Exercise instructions => Copy out exactly the lines that begin with the one containing "eye_contact, posture, tension" and continue until the last line of the material.

Data: Begin

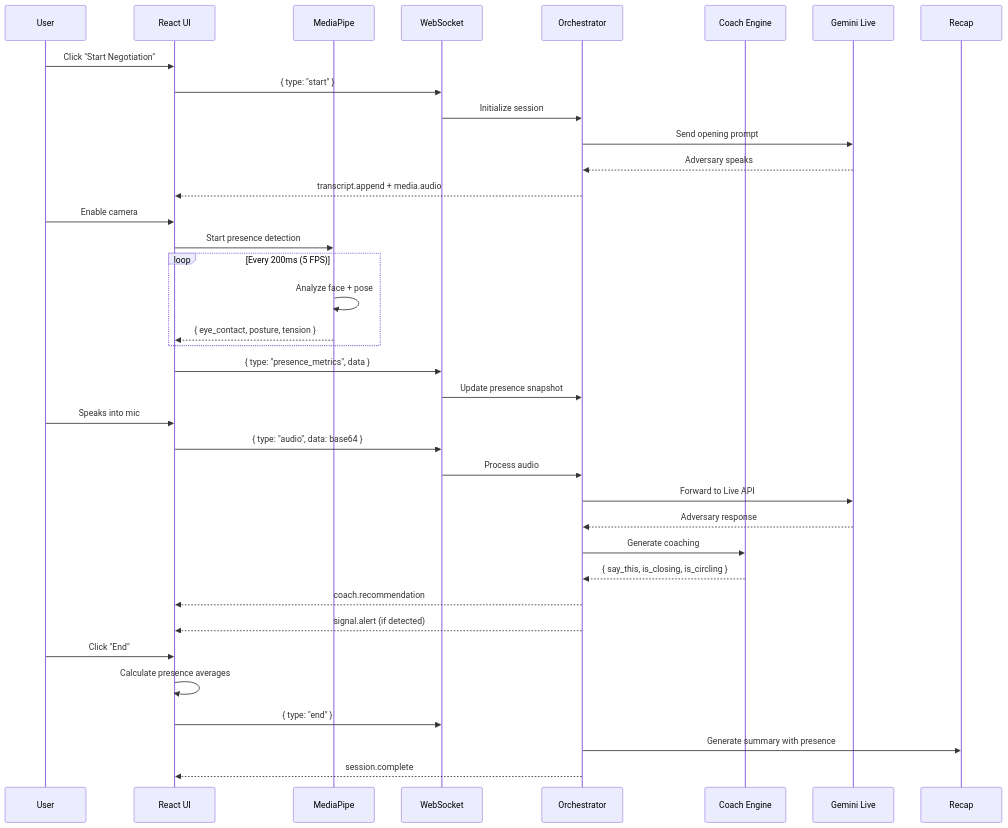
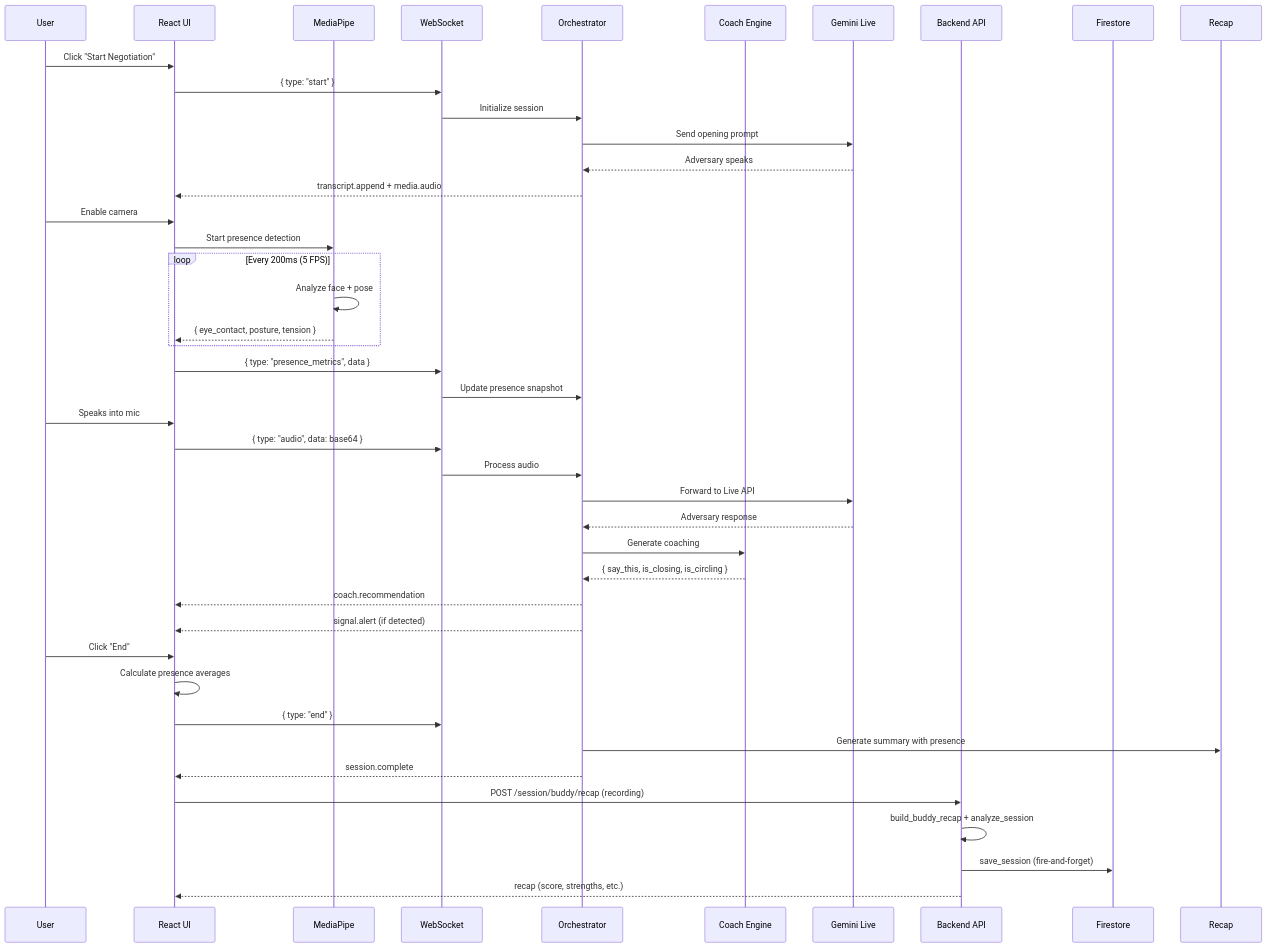
One commit to mmoussaif/devpost-google changed the second of 8 diagrams in AGENTS.md. Above: the diagram before and after it, drawn with Mermaid. The commit also changed other lines of this file and 7 other files, not shown here.

First line of the commit message:
feat: Firestore persistence, OpenAPI docs, Live Agent + Maya Chen, diagrams

````diff
--- a/AGENTS.md
+++ b/AGENTS.md
@@ -60,44 +64,50 @@
 ```mermaid
 sequenceDiagram
     participant User
     participant UI as React UI
     participant MediaPipe as MediaPipe
     participant WS as WebSocket
     participant Orch as Orchestrator
     participant Coach as Coach Engine
     participant Gemini as Gemini Live
+    participant API as Backend API
+    participant Firestore as Firestore
 
     User->>UI: Click "Start Negotiation"
     UI->>WS: { type: "start" }
     WS->>Orch: Initialize session
     Orch->>Gemini: Send opening prompt
     Gemini-->>Orch: Adversary speaks
     Orch-->>UI: transcript.append + media.audio
     
     User->>UI: Enable camera
     UI->>MediaPipe: Start presence detection
     
     loop Every 200ms (5 FPS)
         MediaPipe->>MediaPipe: Analyze face + pose
         MediaPipe-->>UI: { eye_contact, posture, tension }
     end
     
     UI->>WS: { type: "presence_metrics", data }
     WS->>Orch: Update presence snapshot
     
     User->>UI: Speaks into mic
     UI->>WS: { type: "audio", data: base64 }
     WS->>Orch: Process audio
     Orch->>Gemini: Forward to Live API
     Gemini-->>Orch: Adversary response
     Orch->>Coach: Generate coaching
     Coach-->>Orch: { say_this, is_closing, is_circling }
     Orch-->>UI: coach.recommendation
     Orch-->>UI: signal.alert (if detected)
     
     User->>UI: Click "End"
     UI->>UI: Calculate presence averages
     UI->>WS: { type: "end" }
     Orch->>Recap: Generate summary with presence
     Orch-->>UI: session.complete
+    UI->>API: POST /session/buddy/recap (recording)
+    API->>API: build_buddy_recap + analyze_session
+    API->>Firestore: save_session (fire-and-forget)
+    API-->>UI: recap (score, strengths, etc.)
 ```
````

Data: End

Written response =>
         MediaPipe-->>UI: { eye_contact, posture, tension }
     end
     
     UI->>WS: { type: "presence_metrics", data }
     WS->>Orch: Update presence snapshot
     
     User->>UI: Speaks into mic
     UI->>WS: { type: "audio", data: base64 }
     WS->>Orch: Process audio
     Orch->>Gemini: Forward to Live API
     Gemini-->>Orch: Adversary response
     Orch->>Coach: Generate coaching
     Coach-->>Orch: { say_this, is_closing, is_circling }
     Orch-->>UI: coach.recommendation
     Orch-->>UI: signal.alert (if detected)
     
     User->>UI: Click "End"
     UI->>UI: Calculate presence averages
     UI->>WS: { type: "end" }
     Orch->>Recap: Generate summary with presence
     Orch-->>UI: session.complete
+    UI->>API: POST /session/buddy/recap (recording)
+    API->>API: build_buddy_recap + analyze_session
+    API->>Firestore: save_session (fire-and-forget)
+    API-->>UI: recap (score, strengths, etc.)
 ```
````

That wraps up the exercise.